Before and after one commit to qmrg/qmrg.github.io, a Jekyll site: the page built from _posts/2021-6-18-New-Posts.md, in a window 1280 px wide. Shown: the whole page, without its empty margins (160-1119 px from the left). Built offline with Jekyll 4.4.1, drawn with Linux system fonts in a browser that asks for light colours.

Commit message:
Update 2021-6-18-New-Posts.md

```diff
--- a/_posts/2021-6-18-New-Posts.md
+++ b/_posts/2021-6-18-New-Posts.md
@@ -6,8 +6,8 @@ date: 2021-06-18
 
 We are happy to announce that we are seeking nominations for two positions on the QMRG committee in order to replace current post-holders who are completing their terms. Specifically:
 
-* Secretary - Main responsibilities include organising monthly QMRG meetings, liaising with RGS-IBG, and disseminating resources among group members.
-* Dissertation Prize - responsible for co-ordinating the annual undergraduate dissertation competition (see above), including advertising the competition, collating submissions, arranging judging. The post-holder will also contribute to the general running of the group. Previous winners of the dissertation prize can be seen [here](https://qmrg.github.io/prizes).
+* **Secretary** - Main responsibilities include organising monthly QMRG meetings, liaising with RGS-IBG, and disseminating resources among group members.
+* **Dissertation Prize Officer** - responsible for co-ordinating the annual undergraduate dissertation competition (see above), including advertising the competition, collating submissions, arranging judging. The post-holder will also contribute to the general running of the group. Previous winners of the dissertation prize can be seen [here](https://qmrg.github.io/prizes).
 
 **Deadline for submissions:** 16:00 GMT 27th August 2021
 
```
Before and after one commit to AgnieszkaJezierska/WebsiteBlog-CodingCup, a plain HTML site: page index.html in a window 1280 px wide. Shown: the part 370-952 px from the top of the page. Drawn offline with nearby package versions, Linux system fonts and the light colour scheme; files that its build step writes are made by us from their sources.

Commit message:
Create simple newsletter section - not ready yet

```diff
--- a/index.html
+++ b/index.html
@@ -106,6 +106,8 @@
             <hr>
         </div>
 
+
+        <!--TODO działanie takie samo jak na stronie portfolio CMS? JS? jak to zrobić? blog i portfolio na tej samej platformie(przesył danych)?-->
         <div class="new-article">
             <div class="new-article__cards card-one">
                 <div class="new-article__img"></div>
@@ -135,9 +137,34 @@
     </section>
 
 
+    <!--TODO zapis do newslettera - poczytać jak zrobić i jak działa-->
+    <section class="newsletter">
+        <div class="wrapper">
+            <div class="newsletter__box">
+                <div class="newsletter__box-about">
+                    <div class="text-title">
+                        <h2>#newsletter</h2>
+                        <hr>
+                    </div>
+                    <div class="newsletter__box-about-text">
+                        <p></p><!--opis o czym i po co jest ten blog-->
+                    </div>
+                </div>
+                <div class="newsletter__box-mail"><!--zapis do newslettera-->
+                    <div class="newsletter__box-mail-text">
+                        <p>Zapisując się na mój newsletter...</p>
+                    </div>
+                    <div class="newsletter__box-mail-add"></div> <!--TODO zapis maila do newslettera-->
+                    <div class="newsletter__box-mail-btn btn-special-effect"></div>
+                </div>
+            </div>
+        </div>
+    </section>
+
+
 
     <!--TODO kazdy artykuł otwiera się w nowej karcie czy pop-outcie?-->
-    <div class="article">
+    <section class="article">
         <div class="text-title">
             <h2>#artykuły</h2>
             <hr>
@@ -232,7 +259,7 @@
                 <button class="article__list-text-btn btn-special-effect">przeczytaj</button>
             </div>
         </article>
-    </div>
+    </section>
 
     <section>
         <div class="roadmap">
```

:: PROBLEM DETAILS ::
For this exercise, repeat each line of the listing exactly.

:: RESULT BELOW ::
Before and after one commit to qmrg/qmrg.github.io, a Jekyll site: the page built from _posts/2021-6-18-New-Posts.md, in a window 1280 px wide. Shown: the whole page, without its empty margins (160-1119 px from the left). Built offline with Jekyll 4.4.1, drawn with Linux system fonts in a browser that asks for light colours.

Commit message:
Update 2021-6-18-New-Posts.md

```diff
--- a/_posts/2021-6-18-New-Posts.md
+++ b/_posts/2021-6-18-New-Posts.md
@@ -6,8 +6,8 @@ date: 2021-06-18
 
 We are happy to announce that we are seeking nominations for two positions on the QMRG committee in order to replace current post-holders who are completing their terms. Specifically:
 
-* Secretary - Main responsibilities include organising monthly QMRG meetings, liaising with RGS-IBG, and disseminating resources among group members.
-* Dissertation Prize - responsible for co-ordinating the annual undergraduate dissertation competition (see above), including advertising the competition, collating submissions, arranging judging. The post-holder will also contribute to the general running of the group. Previous winners of the dissertation prize can be seen [here](https://qmrg.github.io/prizes).
+* **Secretary** - Main responsibilities include organising monthly QMRG meetings, liaising with RGS-IBG, and disseminating resources among group members.
+* **Dissertation Prize Officer** - responsible for co-ordinating the annual undergraduate dissertation competition (see above), including advertising the competition, collating submissions, arranging judging. The post-holder will also contribute to the general running of the group. Previous winners of the dissertation prize can be seen [here](https://qmrg.github.io/prizes).
 
 **Deadline for submissions:** 16:00 GMT 27th August 2021
 
```
Before and after one commit to AgnieszkaJezierska/WebsiteBlog-CodingCup, a plain HTML site: page index.html in a window 1280 px wide. Shown: the part 370-952 px from the top of the page. Drawn offline with nearby package versions, Linux system fonts and the light colour scheme; files that its build step writes are made by us from their sources.

Commit message:
Create simple newsletter section - not ready yet

```diff
--- a/index.html
+++ b/index.html
@@ -106,6 +106,8 @@
             <hr>
         </div>
 
+
+        <!--TODO działanie takie samo jak na stronie portfolio CMS? JS? jak to zrobić? blog i portfolio na tej samej platformie(przesył danych)?-->
         <div class="new-article">
             <div class="new-article__cards card-one">
                 <div class="new-article__img"></div>
@@ -135,9 +137,34 @@
     </section>
 
 
+    <!--TODO zapis do newslettera - poczytać jak zrobić i jak działa-->
+    <section class="newsletter">
+        <div class="wrapper">
+            <div class="newsletter__box">
+                <div class="newsletter__box-about">
+                    <div class="text-title">
+                        <h2>#newsletter</h2>
+                        <hr>
+                    </div>
+                    <div class="newsletter__box-about-text">
+                        <p></p><!--opis o czym i po co jest ten blog-->
+                    </div>
+                </div>
+                <div class="newsletter__box-mail"><!--zapis do newslettera-->
+                    <div class="newsletter__box-mail-text">
+                        <p>Zapisując się na mój newsletter...</p>
+                    </div>
+                    <div class="newsletter__box-mail-add"></div> <!--TODO zapis maila do newslettera-->
+                    <div class="newsletter__box-mail-btn btn-special-effect"></div>
+                </div>
+            </div>
+        </div>
+    </section>
+
+
 
     <!--TODO kazdy artykuł otwiera się w nowej karcie czy pop-outcie?-->
-    <div class="article">
+    <section class="article">
         <div class="text-title">
             <h2>#artykuły</h2>
             <hr>
@@ -232,7 +259,7 @@
                 <button class="article__list-text-btn btn-special-effect">przeczytaj</button>
             </div>
         </article>
-    </div>
+    </section>
 
     <section>
         <div class="roadmap">
```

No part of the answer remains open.